After less than a week of homeschooling I am so excited to have a day to myself that I could cry. I’m spending my days teaching my kids to be independent thinkers while I do not have enough headspace to have thoughts of my own. I miss the wide, expansive thoughts I had in cubicles. I miss the constant worry that I was not spending my days doing things that matter.

7 replies
  1. Zellie
    Zellie says:

    Pace yourself! It’s a long haul.
    Most of homeschooling is being a parent. If there’s space in the day for a parent to think, you can have space to homeschool and think.

    Reply
    • Penelope Trunk
      Penelope Trunk says:

      Thanks, Alison. Your advice reminds me so much of the advice I got right after having my first baby. The days seemed incredibly long – like they would never end and how would I do eighteen years? And people kept telling me that the days get easier, and the beginning is the most intense. And they were right. Thank you for reminding me.

      Penelope

      Reply
  2. Liobov
    Liobov says:

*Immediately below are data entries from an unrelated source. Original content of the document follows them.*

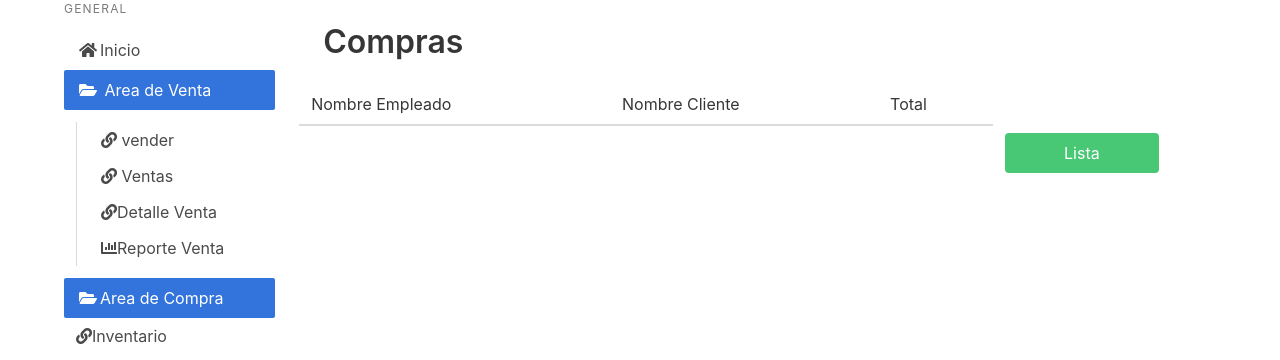
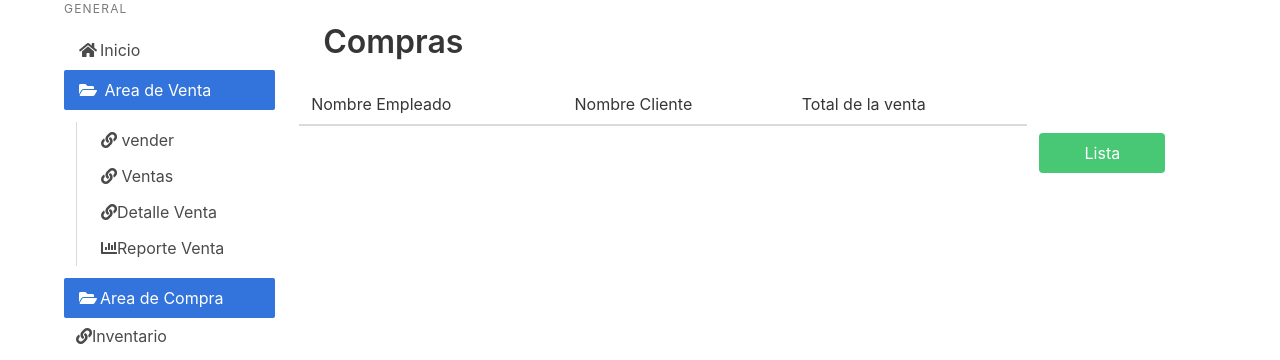
Before and after one commit to LidiaLemus/MiniTiendaFuturo, a Laravel app: template resources/views/sale/show.blade.php in a window 1280 px wide. Shown: the part 56-416 px from the top of the page. Run offline with Laravel 8, Linux system fonts and the light colour scheme; the template is opened without the code that fills it, so the values that code supplies are empty.

Commit message:
changes in the detail view sale

```diff
--- a/resources/views/sale/show.blade.php
+++ b/resources/views/sale/show.blade.php
@@ -11,8 +11,8 @@
  		<thead>
  			<tr>
  				<td>Nombre Empleado</td>
- 				<td>Nombre Cliente</td>
-                 <td>Total</td>
+				 <td>Nombre Cliente</td>
+                 <td>Total de la venta</td>
  			</tr>
 
  		</thead>
@@ -20,8 +20,10 @@
  		<tbody>
  			<tr>
 	 		<td>{{$sale->employee->fullname}}</td>
-		<td>{{$sale->customer->fullname}}</td>
-        <td>{{$sale->total}}</td>
+			<td>{{$sale->customer->fullname}}</td>
+
+			<td>{{$sale->total}}</td>
+
 
 
 	 			<td><a class="button is-success button is-fullwidth" href="{{route('sale.index')}}">Lista</a></td>
```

    Maybe the reason you don’t worry that you are not spending your days doing things that matter because you already DO things that matter greatly to a hell lot of people every day. You are not only being a parent but also the greatest teacher a kid could have and on top of that you are writing interesting, thought provoking stuff every week that often change peoples lives. Seriously, what else can you reasonably expect of yourself? The day only has 24 hours in it and yours is full. You can’t add more without giving something up. You are not Superman you know ;)

    Reply
  3. Mark W.
    Mark W. says:

    There is no more important job than being a good parent which involves giving generously and freely of your time to your children.

    Reply
  4. Jay Currie
    Jay Currie says:

    We have worked out a bit of a compromise for our homeschooled boys (7 and 10). We have a tutor (well two actually – they share the job) who comes in for two hours a day.

    Critically, our tutors are not qualified teachers – they are smart young men in their early twenties who go to the university up the street.

    We don’t have a strict curriculum – reading, writing, arithmetic plus history, science, obscure board games, rhetoric and a fair bit of history of science. The tutors are there to walk the boys through the math and assign and mentor writing projects.

    We are actively looking for an art student as neither my wife nor I can draw a straight line. In another year we will bring on a French tutor a couple of days a week.

    Now, this is somewhat expensive; but compared to private school it is very cheap indeed.

    As it happens, the public schools in our neighbourhood are excellent. But they are industrial and have all the politically correct rubbish which has little to do with education.

    Adding a tutor to the mix has meant that my wife can, for at least a few hours a day, engage in her own life. (The fact I work at home helps as well.) Plus, the tutor(s) bring a different perspective and can remember the algebra I have long since forgotten.

    As well as their parents, children need other adults to add to their lives. Tutors do just that.

    Reply
  5. Heather
    Heather says:

    You can do this. It’s a load road, homeschooling, especially secular homeschooling is tough.

    Tap in to the networks others have created. If you need any link to good secular blogs, drop me a line. I’m happy to send you the ones I frequent when I’m smashing my head in the (colourfully decorated with elementary age art projects) fridge door.

    Reply

Leave a Reply

Want to join the discussion?
Feel free to contribute!

Leave a Reply

Your email address will not be published. Required fields are marked *